WEST PALM BEACH, Fla. -- Despite the glimmer of compromise to fund the government and raise the debt ceiling that emerged from Capitol Hill on Wednesday, some South Florida residents worried about the long-term impact of the impasse.
Carlos Llerena, a West Palm Beach resident, said he was surprised to receive a letter from his bank that the annual percentage rate on some of his credit cards would rise by as much as three percent.
"I was shocked," Llerena said. "It's going to be another issue for the economy."
Kevin Maher, a community outreach director at DebtHelper.com, said some banks may have preemptively raised the interest rates of some credit cards because of the uncertainty in Washington.
"The problem with rates going up is not how fast you're going to pay the debt down, it's [that it's] actually going to increase the minimum payment," Maher said. "For people that are living on a tight, shoestring budget, if their rates go up and their payments go up they may go from just barely breaking even to being underwater on their bills."
Elsewhere, some residents were concerned about the potential impact of the impasse on their retirement.
Sue Apostolico, a Palm Beach resident, said she depended on her retirement savings account to be able to pay for her monthly expenses.
"If you have people like us that are retired that [are] just living on income we worked our whole lives for -- and, it's not getting interest down the line so our retirement will be secure -- that hurts, too," Apostolico said.
Maher said a default on the debt owed by the federal government could hurt the stock market.
"We see this and say, "End of the world again." We've ended the world a dozen times since the 1950s," Maher said. "There are still certain principles that are going to protect you. You need to be away from the volatile [stocks] if you're approaching retirement."
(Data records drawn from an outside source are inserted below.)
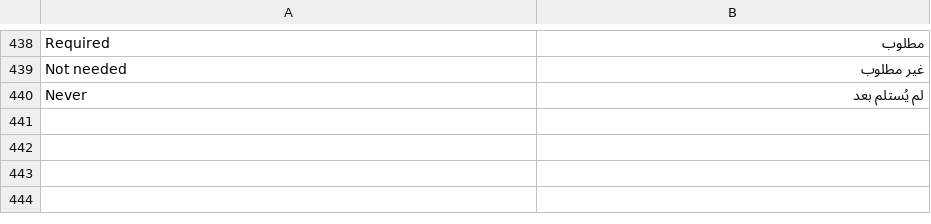
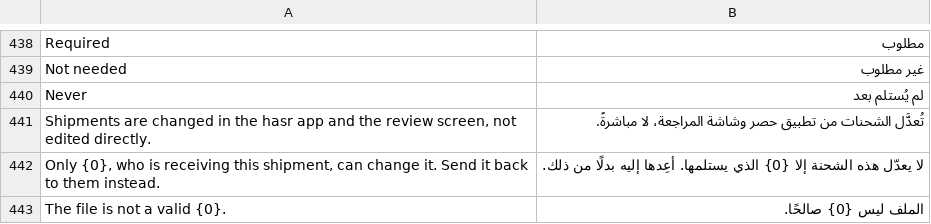
Before and after one commit to mohammedsafaaxp/Hasr, a CSV file: hasr/translations/ar.csv, drawn as a sheet; only a part is shown, gaps mark what is left out.

Commit message:
fix(security): records change only through hasr's checks; owner-only edits; warehouse-scoped reads; checked uploads

```diff
--- a/hasr/translations/ar.csv
+++ b/hasr/translations/ar.csv
@@ -440 +440,4 @@ Not needed,غير مطلوب
 Never,لم يُستلم بعد
+"Shipments are changed in the hasr app and the review screen, not edited directly.","تُعدَّل الشحنات من تطبيق حصر وشاشة المراجعة، لا مباشرةً."
+"Only {0}, who is receiving this shipment, can change it. Send it back to them instead.","لا يعدّل هذه الشحنة إلا {0} الذي يستلمها. أعِدها إليه بدلًا من ذلك."
+The file is not a valid {0}.,الملف ليس {0} صالحًا.
```
Also changed, not shown: 11 other files.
Even if stocks lose some of their value, Maher and other financial analysts said the stock market would eventually rebound.